## Given data
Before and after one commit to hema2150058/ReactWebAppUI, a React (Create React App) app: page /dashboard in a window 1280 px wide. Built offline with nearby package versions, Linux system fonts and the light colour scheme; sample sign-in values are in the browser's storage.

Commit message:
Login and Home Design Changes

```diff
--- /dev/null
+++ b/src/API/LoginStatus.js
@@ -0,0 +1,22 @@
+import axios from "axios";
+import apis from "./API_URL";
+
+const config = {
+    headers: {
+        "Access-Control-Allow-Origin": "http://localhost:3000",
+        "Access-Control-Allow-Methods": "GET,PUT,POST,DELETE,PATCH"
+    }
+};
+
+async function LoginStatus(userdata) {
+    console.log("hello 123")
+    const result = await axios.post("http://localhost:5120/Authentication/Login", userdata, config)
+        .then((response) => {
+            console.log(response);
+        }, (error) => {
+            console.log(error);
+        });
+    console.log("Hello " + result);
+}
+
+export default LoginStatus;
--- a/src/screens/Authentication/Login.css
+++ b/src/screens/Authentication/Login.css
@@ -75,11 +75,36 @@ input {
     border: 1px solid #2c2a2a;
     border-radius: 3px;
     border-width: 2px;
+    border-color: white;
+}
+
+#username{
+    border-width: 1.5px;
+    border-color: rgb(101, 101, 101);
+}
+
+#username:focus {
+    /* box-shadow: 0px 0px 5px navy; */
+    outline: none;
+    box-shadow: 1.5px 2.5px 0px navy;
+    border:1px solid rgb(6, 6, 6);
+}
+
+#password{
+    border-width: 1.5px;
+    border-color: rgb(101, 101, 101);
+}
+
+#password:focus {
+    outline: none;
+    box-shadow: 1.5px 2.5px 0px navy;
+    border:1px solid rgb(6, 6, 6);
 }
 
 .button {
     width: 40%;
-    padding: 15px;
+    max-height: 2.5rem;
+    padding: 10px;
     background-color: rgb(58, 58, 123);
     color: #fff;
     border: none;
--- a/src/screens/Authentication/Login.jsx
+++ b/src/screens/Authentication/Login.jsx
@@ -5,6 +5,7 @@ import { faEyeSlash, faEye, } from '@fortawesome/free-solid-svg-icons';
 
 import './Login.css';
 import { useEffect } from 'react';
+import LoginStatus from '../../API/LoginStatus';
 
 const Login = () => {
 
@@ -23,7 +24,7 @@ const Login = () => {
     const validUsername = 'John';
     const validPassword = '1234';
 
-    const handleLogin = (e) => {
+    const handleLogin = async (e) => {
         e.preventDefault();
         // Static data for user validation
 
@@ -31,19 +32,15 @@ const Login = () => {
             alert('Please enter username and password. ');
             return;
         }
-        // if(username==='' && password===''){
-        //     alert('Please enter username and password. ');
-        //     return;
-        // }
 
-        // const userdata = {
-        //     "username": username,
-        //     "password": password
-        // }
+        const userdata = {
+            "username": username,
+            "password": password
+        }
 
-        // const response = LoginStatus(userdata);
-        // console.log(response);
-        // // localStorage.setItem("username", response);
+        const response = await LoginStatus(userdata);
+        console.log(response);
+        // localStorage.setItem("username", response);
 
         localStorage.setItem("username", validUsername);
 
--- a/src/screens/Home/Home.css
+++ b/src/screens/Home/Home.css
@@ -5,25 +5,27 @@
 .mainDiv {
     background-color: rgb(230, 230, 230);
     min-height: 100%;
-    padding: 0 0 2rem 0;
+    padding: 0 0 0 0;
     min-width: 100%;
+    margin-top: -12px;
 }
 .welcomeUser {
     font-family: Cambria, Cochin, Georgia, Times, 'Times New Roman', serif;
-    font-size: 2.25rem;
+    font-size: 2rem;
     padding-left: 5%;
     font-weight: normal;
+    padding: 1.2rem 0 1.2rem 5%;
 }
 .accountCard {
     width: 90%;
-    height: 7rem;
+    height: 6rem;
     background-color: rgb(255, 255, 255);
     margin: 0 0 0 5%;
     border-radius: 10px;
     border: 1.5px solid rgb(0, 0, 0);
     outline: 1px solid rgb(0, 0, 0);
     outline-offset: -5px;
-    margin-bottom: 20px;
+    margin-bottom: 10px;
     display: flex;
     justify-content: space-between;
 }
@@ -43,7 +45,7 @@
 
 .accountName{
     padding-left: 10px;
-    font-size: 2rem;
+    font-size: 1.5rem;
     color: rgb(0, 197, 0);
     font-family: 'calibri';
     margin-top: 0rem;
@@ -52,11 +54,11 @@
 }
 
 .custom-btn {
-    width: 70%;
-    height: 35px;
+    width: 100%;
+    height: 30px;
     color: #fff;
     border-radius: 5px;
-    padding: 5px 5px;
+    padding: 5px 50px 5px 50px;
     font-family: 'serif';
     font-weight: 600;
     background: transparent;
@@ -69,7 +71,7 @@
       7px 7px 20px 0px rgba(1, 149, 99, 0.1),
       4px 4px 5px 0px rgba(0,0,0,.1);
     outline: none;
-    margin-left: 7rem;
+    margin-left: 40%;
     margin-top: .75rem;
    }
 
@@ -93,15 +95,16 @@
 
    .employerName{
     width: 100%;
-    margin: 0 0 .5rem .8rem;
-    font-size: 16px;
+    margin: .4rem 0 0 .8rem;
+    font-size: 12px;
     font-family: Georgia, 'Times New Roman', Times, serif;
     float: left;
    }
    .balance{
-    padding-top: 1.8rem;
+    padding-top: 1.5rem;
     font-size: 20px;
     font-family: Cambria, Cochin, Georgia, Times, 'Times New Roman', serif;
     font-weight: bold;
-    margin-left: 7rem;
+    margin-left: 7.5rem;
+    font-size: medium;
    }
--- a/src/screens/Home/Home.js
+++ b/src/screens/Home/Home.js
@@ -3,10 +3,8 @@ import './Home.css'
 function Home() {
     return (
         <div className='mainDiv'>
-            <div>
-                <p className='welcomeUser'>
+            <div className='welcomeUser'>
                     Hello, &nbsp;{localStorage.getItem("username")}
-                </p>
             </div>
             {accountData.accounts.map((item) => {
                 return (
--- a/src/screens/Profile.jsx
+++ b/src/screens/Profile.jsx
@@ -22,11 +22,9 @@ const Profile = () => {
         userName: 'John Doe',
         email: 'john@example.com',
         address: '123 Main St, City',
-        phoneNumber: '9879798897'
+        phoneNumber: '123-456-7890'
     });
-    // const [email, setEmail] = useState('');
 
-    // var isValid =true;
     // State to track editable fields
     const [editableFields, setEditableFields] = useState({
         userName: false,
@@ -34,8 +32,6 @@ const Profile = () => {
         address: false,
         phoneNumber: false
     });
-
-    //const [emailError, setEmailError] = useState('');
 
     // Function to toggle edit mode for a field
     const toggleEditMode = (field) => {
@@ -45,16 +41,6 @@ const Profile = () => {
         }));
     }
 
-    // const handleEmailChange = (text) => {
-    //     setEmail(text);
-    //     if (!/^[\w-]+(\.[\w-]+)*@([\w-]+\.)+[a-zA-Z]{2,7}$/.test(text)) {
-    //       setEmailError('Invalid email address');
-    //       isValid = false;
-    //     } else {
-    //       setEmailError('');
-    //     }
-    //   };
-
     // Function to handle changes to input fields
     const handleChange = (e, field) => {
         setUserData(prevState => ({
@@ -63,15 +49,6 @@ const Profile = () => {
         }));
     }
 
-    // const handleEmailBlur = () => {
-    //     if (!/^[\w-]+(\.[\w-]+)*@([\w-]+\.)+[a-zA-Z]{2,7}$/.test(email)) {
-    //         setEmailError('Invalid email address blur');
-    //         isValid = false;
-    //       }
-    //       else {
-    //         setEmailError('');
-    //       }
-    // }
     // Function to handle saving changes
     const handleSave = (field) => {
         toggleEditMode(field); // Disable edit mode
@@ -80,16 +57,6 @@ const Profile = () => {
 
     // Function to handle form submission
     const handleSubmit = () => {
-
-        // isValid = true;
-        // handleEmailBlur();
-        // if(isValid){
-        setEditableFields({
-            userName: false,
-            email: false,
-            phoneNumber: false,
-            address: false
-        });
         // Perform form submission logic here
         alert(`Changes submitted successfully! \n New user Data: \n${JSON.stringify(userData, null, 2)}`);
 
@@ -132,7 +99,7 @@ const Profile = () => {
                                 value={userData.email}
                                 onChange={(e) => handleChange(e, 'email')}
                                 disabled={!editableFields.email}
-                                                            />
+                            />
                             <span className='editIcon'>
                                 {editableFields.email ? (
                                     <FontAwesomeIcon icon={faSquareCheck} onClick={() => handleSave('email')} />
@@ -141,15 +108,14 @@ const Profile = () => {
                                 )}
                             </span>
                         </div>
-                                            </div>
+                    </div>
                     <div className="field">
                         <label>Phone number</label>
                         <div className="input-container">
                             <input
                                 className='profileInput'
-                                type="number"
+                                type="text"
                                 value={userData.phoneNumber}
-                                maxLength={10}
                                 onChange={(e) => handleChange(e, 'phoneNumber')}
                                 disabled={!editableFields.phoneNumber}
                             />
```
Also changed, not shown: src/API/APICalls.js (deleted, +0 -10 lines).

## Work to be completed
Wherever the word "console" occurs in the data above, copy the line it sits in.

## Result of this exercise
+    console.log("hello 123")
+            console.log(response);
+            console.log(error);
+    console.log("Hello " + result);
-        // console.log(response);
+        console.log(response);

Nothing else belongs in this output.